** Entries shown follows **

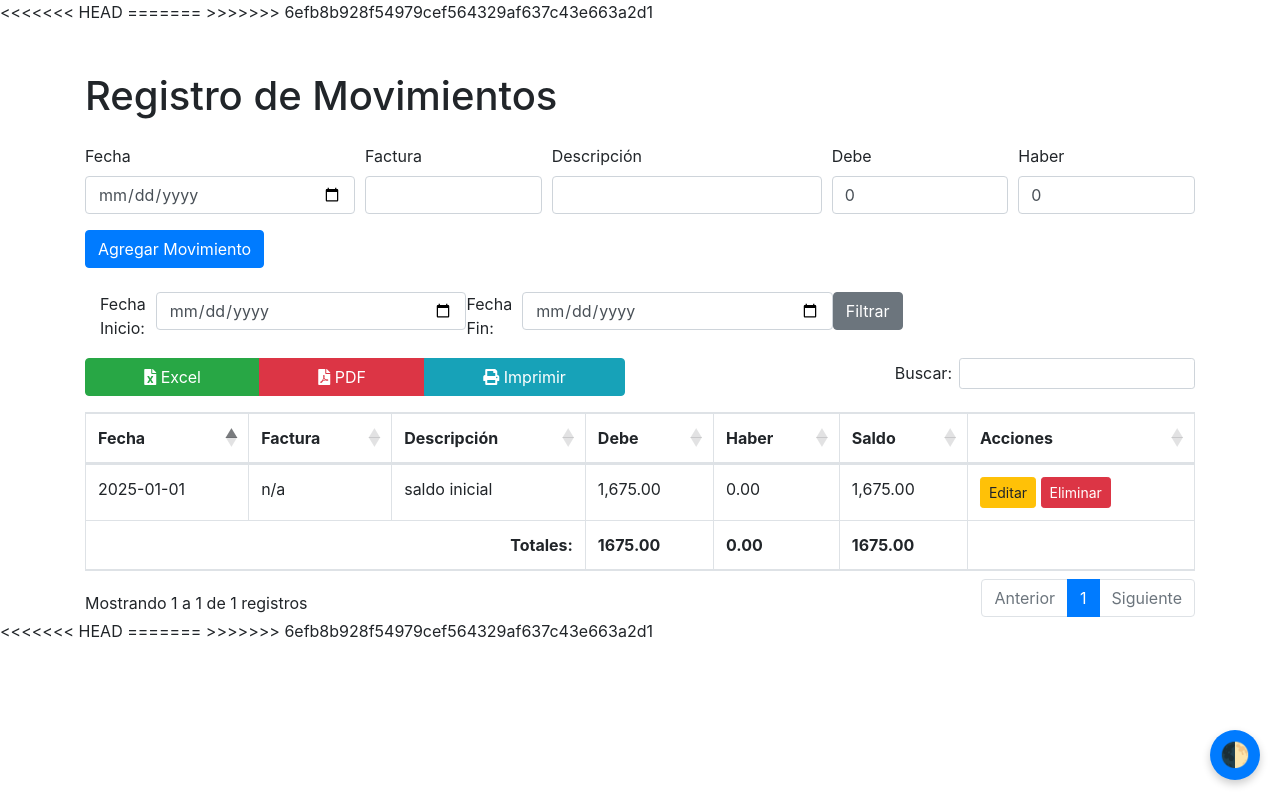
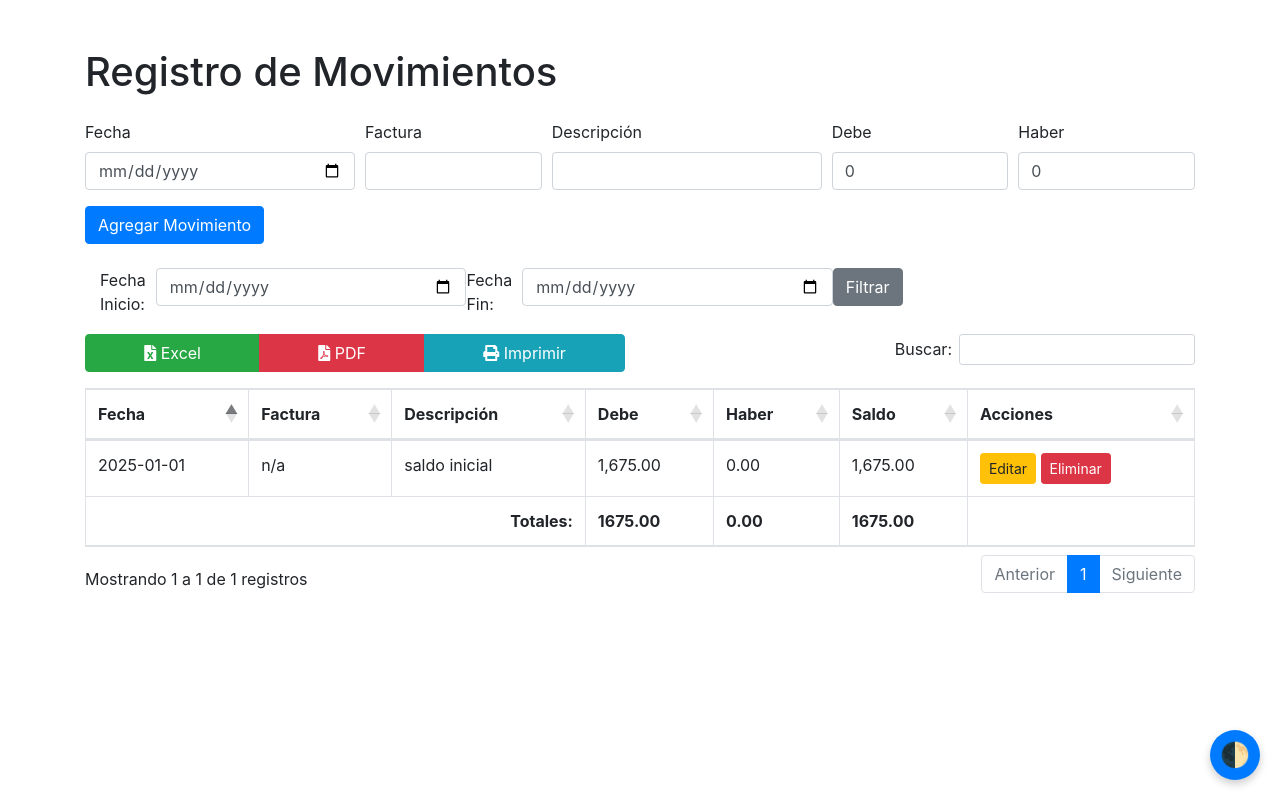
Before and after one commit to juan5440/libro_registro, a PHP site: page / in a window 1280 px wide. Run offline with PHP 8.4, Linux system fonts and the light colour scheme; data comes from the database, SQL or seed files in the repository; some libraries are stand-ins or nearby versions.

Commit message:
actualizacion archivo rar

```diff
--- a/app/views/movimientos.php
+++ b/app/views/movimientos.php
@@ -22,12 +22,6 @@
 
     <link rel="stylesheet" href="../public/css/style.css">
     <link rel="stylesheet" href="../public/css/modo_oscuro.css">
-
-<<<<<<< HEAD
-
-
-=======
->>>>>>> 6efb8b928f54979cef564329af637c43e663a2d1
 </head>
 
 <body>
@@ -148,13 +142,4 @@
 
 </body>
 
-<<<<<<< HEAD
 </html>
-=======
-</html>
-
-</body>
-
-</html>
-
->>>>>>> 6efb8b928f54979cef564329af637c43e663a2d1
```
Also changed, not shown: 1 other file.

** End of Entries shown **

Drop the pictures; repeat each entry above exactly.

Before and after one commit to juan5440/libro_registro, a PHP site: page / in a window 1280 px wide. Run offline with PHP 8.4, Linux system fonts and the light colour scheme; data comes from the database, SQL or seed files in the repository; some libraries are stand-ins or nearby versions.

Commit message:
actualizacion archivo rar

```diff
--- a/app/views/movimientos.php
+++ b/app/views/movimientos.php
@@ -22,12 +22,6 @@
 
     <link rel="stylesheet" href="../public/css/style.css">
     <link rel="stylesheet" href="../public/css/modo_oscuro.css">
-
-<<<<<<< HEAD
-
-
-=======
->>>>>>> 6efb8b928f54979cef564329af637c43e663a2d1
 </head>
 
 <body>
@@ -148,13 +142,4 @@
 
 </body>
 
-<<<<<<< HEAD
 </html>
-=======
-</html>
-
-</body>
-
-</html>
-
->>>>>>> 6efb8b928f54979cef564329af637c43e663a2d1
```
Also changed, not shown: 1 other file.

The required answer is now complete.